I always yell "get to the choppah" whenever a helicopter flies overhead.  Most don't get the reference and just look at me like I'm crazy.  Which is partly true, anyway.  ;)

'84 323i Euro Edition

'85 325e (parts)

'14 328i Sports Wagon

'69 2002 Chamonix

Link to comment
Share on other sites

Join the conversation

You can post now and register later. If you have an account, sign in now to post with your account.
Note: Your post will require moderator approval before it will be visible.

Guest
Reply to this topic...

×   Pasted as rich text.   Paste as plain text instead

  Only 75 emoji are allowed.

×   Your link has been automatically embedded.   Display as a link instead

×   Your previous content has been restored.   Clear editor

×   You cannot paste images directly. Upload or insert images from URL.

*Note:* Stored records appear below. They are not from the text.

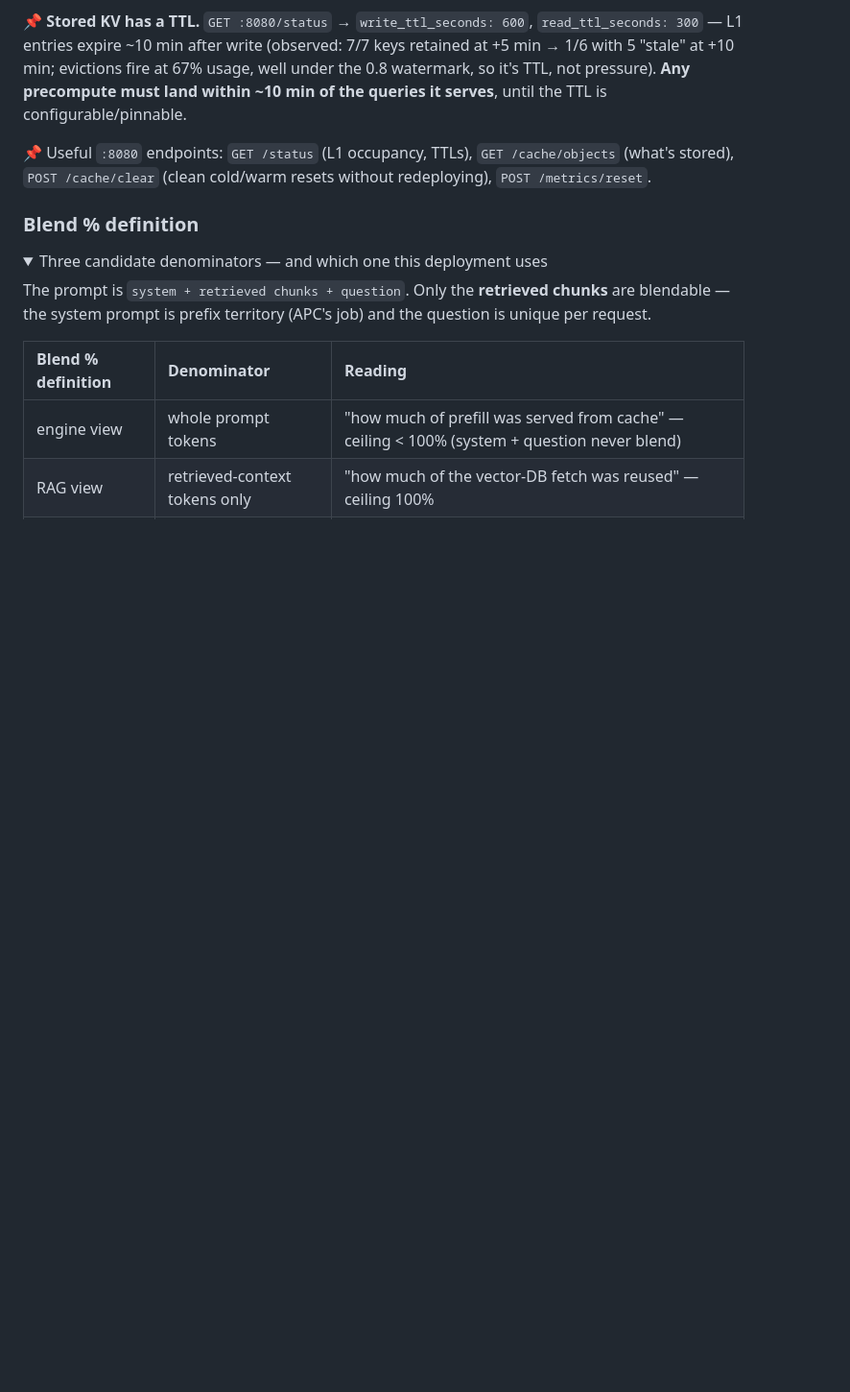
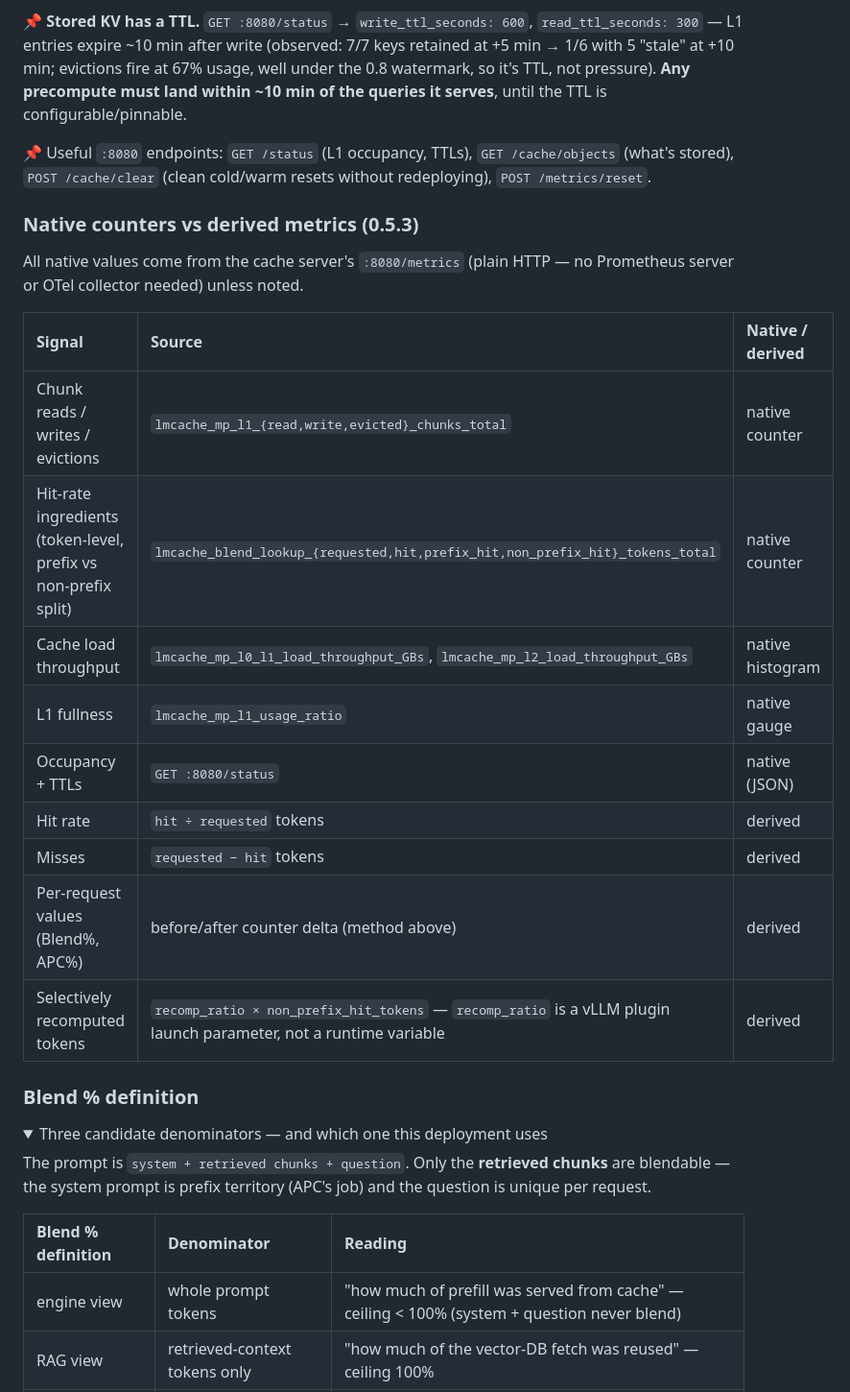
Before and after one commit to brokedba/cacheblend-nemo-rag-launchable, a Markdown page: docs/VALIDATION.md, the part around the change. Shown at 96% size. GitHub-like rendering; folded sections open; blank space fills up the shorter version.

Commit message:
docs(validation): native vs derived metrics table (0.5.3)

```diff
--- a/docs/VALIDATION.md
+++ b/docs/VALIDATION.md
@@ -115,6 +115,22 @@ lmcache_mp_l1_evicted_chunks_total  411    ← evictions (TTL, see below)
 
 📌 Useful `:8080` endpoints: `GET /status` (L1 occupancy, TTLs), `GET /cache/objects` (what's stored), `POST /cache/clear` (clean cold/warm resets without redeploying), `POST /metrics/reset`.
 
+### Native counters vs derived metrics (0.5.3)
+
+All native values come from the cache server's `:8080/metrics` (plain HTTP — no Prometheus server or OTel collector needed) unless noted.
+
+| Signal | Source | Native / derived |
+| :--- | :--- | :--- |
+| Chunk reads / writes / evictions | `lmcache_mp_l1_{read,write,evicted}_chunks_total` | native counter |
+| Hit-rate ingredients (token-level, prefix vs non-prefix split) | `lmcache_blend_lookup_{requested,hit,prefix_hit,non_prefix_hit}_tokens_total` | native counter |
+| Cache load throughput | `lmcache_mp_l0_l1_load_throughput_GBs`, `lmcache_mp_l2_load_throughput_GBs` | native histogram |
+| L1 fullness | `lmcache_mp_l1_usage_ratio` | native gauge |
+| Occupancy + TTLs | `GET :8080/status` | native (JSON) |
+| Hit rate | `hit ÷ requested` tokens | derived |
+| Misses | `requested − hit` tokens | derived |
+| Per-request values (Blend%, APC%) | before/after counter delta (method above) | derived |
+| Selectively recomputed tokens | `recomp_ratio × non_prefix_hit_tokens` — `recomp_ratio` is a vLLM plugin launch parameter, not a runtime variable | derived |
+
 ### Blend % definition
 
 <details>
```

  • BMW Neue Klasse - a birth of a Sports Sedan

    BMW Neue Klasse - a birth of a Sports Sedan

    Unveiling of the Neue Klasse Unveiled in 1961, BMW 1500 sedan was a revolutionary concept at the outset of the '60s. No tail fins or chrome fountains. Instead, what you got was understated and elegant, in a modern sense, exciting to drive as nearly any sports car, and yet still comfortable for four.   The elegant little sedan was an instant sensation. In the 1500, BMW not only found the long-term solution to its dire business straits but, more importantly, created an entirely new
    History of the BMW 2002 and the 02 Series

    History of the BMW 2002 and the 02 Series

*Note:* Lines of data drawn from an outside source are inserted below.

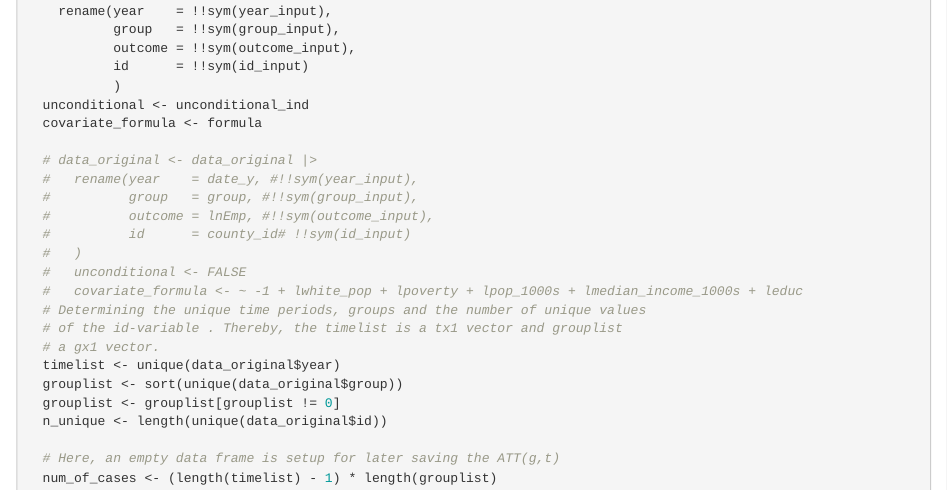
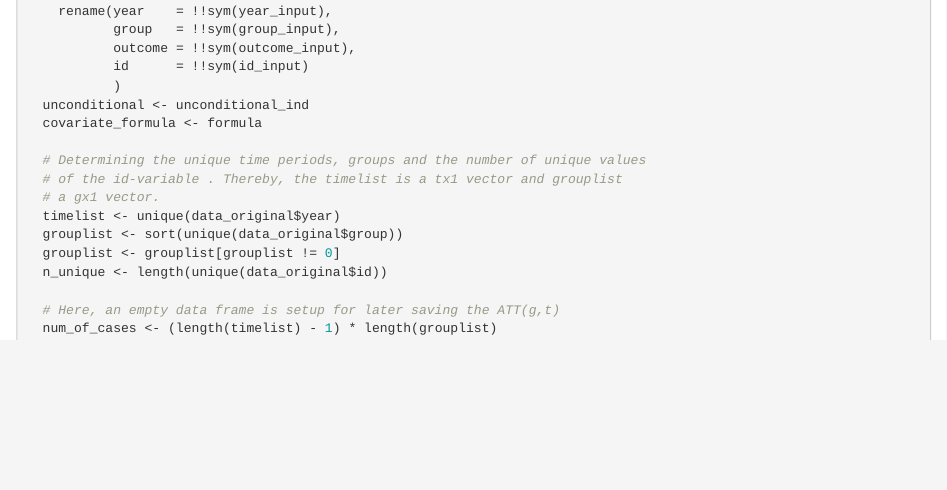
Before and after one commit to Alexander-J-Vogt/Reprod_Callaway_SantAnna_2021, an R Markdown document (document.Rmd): the page in a window 1100 px wide, from 1720 px down. Rendered offline with R 4.5, knitr and Pandoc, with nearby package versions; some code elsewhere in the file could not run offline.

Commit message:
Shortnening-loop: Get already commented-out code deleted

```diff
--- a/document.Rmd
+++ b/document.Rmd
@@ -91,14 +91,6 @@ calculating_agg_att <- function(data,
   unconditional <- unconditional_ind
   covariate_formula <- formula
 
-  # data_original <- data_original |>
-  #   rename(year    = date_y, #!!sym(year_input),
-  #          group   = group, #!!sym(group_input),
-  #          outcome = lnEmp, #!!sym(outcome_input),
-  #          id      = county_id# !!sym(id_input)
-  #   )
-  #   unconditional <- FALSE
-  #   covariate_formula <- ~ -1 + lwhite_pop + lpoverty + lpop_1000s + lmedian_income_1000s + leduc
   # Determining the unique time periods, groups and the number of unique values
   # of the id-variable . Thereby, the timelist is a tx1 vector and grouplist
   # a gx1 vector.
```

    In 1966, BMW was practically unknown in the US unless you were a touring motorcycle enthusiast or had seen an Isetta given away on a quiz show.  BMW’s sales in the US that year were just 1253 cars.  Then BMW 1600-2 came to America’s shores, tripling US sales to 4564 the following year, boosted by favorable articles in the Buff Books. Car and Driver called it “the best $2500 sedan anywhere.”  Road & Track’s road test was equally enthusiastic.  Then, BMW took a cue from American manufacturers,
    The BMW 2002 Production Run

    The BMW 2002 Production Run

    BMW 02 series are like the original Volkswagen Beetles in one way (besides both being German classic cars)—throughout their long production, they all essentially look alike—at least to the uninitiated:  small, boxy, rear-wheel drive, two-door sedan.  Aficionados know better.   Not only were there three other body styles—none, unfortunately, exported to the US—but there were some significant visual and mechanical changes over their eleven-year production run.   I’ve extracted t
  • Upcoming Events

  • Supporting Vendors

×
×
  • Create New...